[[ MATERIAL FOR THIS EXERCISE, beginning ]]

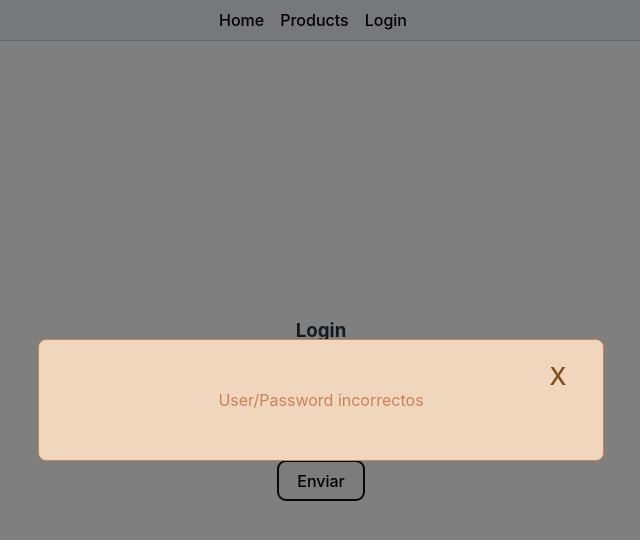
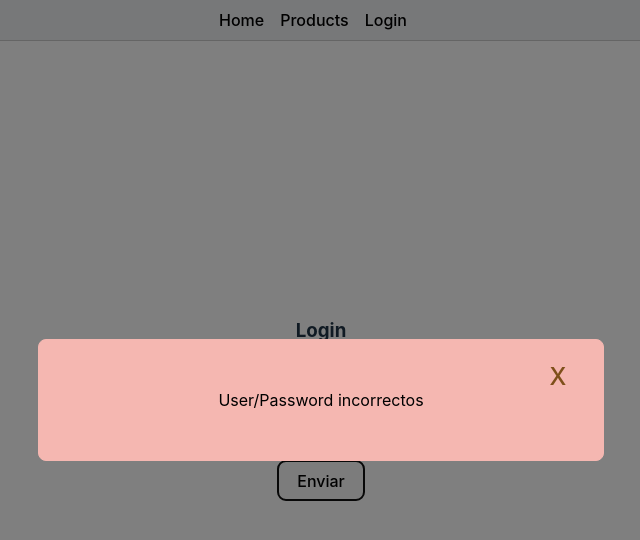
Before and after one commit to edson-yanez-villa/curso-de-react, a React (Vite) app: page /curso-de-react/login in a window 1280 px wide. Both pictures are taken after typing "Sample", "name@example.com" into the empty fields and a click on the button "Enviar". Shown: the top 540 px of the page, without its empty margins (319-959 px from the left). Built offline with nearby package versions, Linux system fonts and the light colour scheme.

Commit message:
add exercises 3

```diff
--- a/src/App.css
+++ b/src/App.css
@@ -91,6 +91,18 @@
   position: relative;
 }
 
+.notification-success-login {
+  background-color: #a0eea0;
+  color: black;
+  border: 1px solid #a0eea0;
+}
+
+.notification-not-success-login {
+  background-color: #f5b7b1;
+  color: black;
+  border: 1px solid #f5b7b1;
+}
+
 .close-btn-success {
   position: absolute;
   top: 0.5rem;
--- a/src/components/Modals/ModalInfo.jsx
+++ b/src/components/Modals/ModalInfo.jsx
@@ -1,14 +1,14 @@
 import { motion } from "motion/react";
 
 // eslint-disable-next-line react/prop-types
-const ModalInfo = ({ visible, message, onClose }) => {
+const ModalInfo = ({ visible, message, onClose, className }) => {
   if (!visible) {
     return null;
   }
   return (
     <div className="modal-overlay">
       <motion.div
-        className="notification-success"
+        className={`notification-success ${className}`}
         initial={{ opacity: 0, y: -20 }}
         animate={{ opacity: 1, y: 0 }}
         transition={{ duration: 0.5 }}
--- a/src/components/forms/FormLoginWithMotion.jsx
+++ b/src/components/forms/FormLoginWithMotion.jsx
@@ -14,17 +14,21 @@ const FormWithMotionAndHook = ({ titleForm }) => {
     module: useSelector((state) => state.form.loginForm.module),
   });
   const [showModal, setShowModal] = useState(false);
+  const [classElement, setClasselement] = useState("");
 
   const handleSubmit = (e) => {
     e.preventDefault();
+    if (formData.password.includes(formData.username)) {
+      localStorage.setItem("user", JSON.stringify(formData));
+      setMessage(`Bienvenido ${formData.username}`);
+      setClasselement("notification-success-login");
+
+      console.log("datos del formulario", formData);
+    } else {
+      setMessage("User/Password incorrectos");
+      setClasselement("notification-not-success-login");
+    }
     setShowModal(true);
-    if (formData.password.includes(formData.username)) {
-      // localStorage.setItem("user", JSON.stringify(formData));
-      // console.log("Datos guardados en localStorage");
-      setMessage(`Bienvenido ${formData.username}`);
-      console.log("datos del formulario", formData);
-    }
-    setMessage("User/Password incorrectos");
   };
   const onCloseModalInfo = () => {
     setShowModal(false);
@@ -40,6 +44,7 @@ const FormWithMotionAndHook = ({ titleForm }) => {
         visible={showModal}
         message={message}
         onClose={onCloseModalInfo}
+        className={classElement}
       />
       <form onSubmit={handleSubmit}>
         <motion.div
@@ -58,6 +63,7 @@ const FormWithMotionAndHook = ({ titleForm }) => {
             <label>
               Module:
               <input
+                readOnly
                 type="text"
                 name="module"
                 value={formData.module}
```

[[ MATERIAL FOR THIS EXERCISE, end ]]

- _WORK TO BE COMPLETED_
Return the records above exactly as written. Do not include their images.

- _TASK ANSWER_
Before and after one commit to edson-yanez-villa/curso-de-react, a React (Vite) app: page /curso-de-react/login in a window 1280 px wide. Both pictures are taken after typing "Sample", "name@example.com" into the empty fields and a click on the button "Enviar". Shown: the top 540 px of the page, without its empty margins (319-959 px from the left). Built offline with nearby package versions, Linux system fonts and the light colour scheme.

Commit message:
add exercises 3

```diff
--- a/src/App.css
+++ b/src/App.css
@@ -91,6 +91,18 @@
   position: relative;
 }
 
+.notification-success-login {
+  background-color: #a0eea0;
+  color: black;
+  border: 1px solid #a0eea0;
+}
+
+.notification-not-success-login {
+  background-color: #f5b7b1;
+  color: black;
+  border: 1px solid #f5b7b1;
+}
+
 .close-btn-success {
   position: absolute;
   top: 0.5rem;
--- a/src/components/Modals/ModalInfo.jsx
+++ b/src/components/Modals/ModalInfo.jsx
@@ -1,14 +1,14 @@
 import { motion } from "motion/react";
 
 // eslint-disable-next-line react/prop-types
-const ModalInfo = ({ visible, message, onClose }) => {
+const ModalInfo = ({ visible, message, onClose, className }) => {
   if (!visible) {
     return null;
   }
   return (
     <div className="modal-overlay">
       <motion.div
-        className="notification-success"
+        className={`notification-success ${className}`}
         initial={{ opacity: 0, y: -20 }}
         animate={{ opacity: 1, y: 0 }}
         transition={{ duration: 0.5 }}
--- a/src/components/forms/FormLoginWithMotion.jsx
+++ b/src/components/forms/FormLoginWithMotion.jsx
@@ -14,17 +14,21 @@ const FormWithMotionAndHook = ({ titleForm }) => {
     module: useSelector((state) => state.form.loginForm.module),
   });
   const [showModal, setShowModal] = useState(false);
+  const [classElement, setClasselement] = useState("");
 
   const handleSubmit = (e) => {
     e.preventDefault();
+    if (formData.password.includes(formData.username)) {
+      localStorage.setItem("user", JSON.stringify(formData));
+      setMessage(`Bienvenido ${formData.username}`);
+      setClasselement("notification-success-login");
+
+      console.log("datos del formulario", formData);
+    } else {
+      setMessage("User/Password incorrectos");
+      setClasselement("notification-not-success-login");
+    }
     setShowModal(true);
-    if (formData.password.includes(formData.username)) {
-      // localStorage.setItem("user", JSON.stringify(formData));
-      // console.log("Datos guardados en localStorage");
-      setMessage(`Bienvenido ${formData.username}`);
-      console.log("datos del formulario", formData);
-    }
-    setMessage("User/Password incorrectos");
   };
   const onCloseModalInfo = () => {
     setShowModal(false);
@@ -40,6 +44,7 @@ const FormWithMotionAndHook = ({ titleForm }) => {
         visible={showModal}
         message={message}
         onClose={onCloseModalInfo}
+        className={classElement}
       />
       <form onSubmit={handleSubmit}>
         <motion.div
@@ -58,6 +63,7 @@ const FormWithMotionAndHook = ({ titleForm }) => {
             <label>
               Module:
               <input
+                readOnly
                 type="text"
                 name="module"
                 value={formData.module}
```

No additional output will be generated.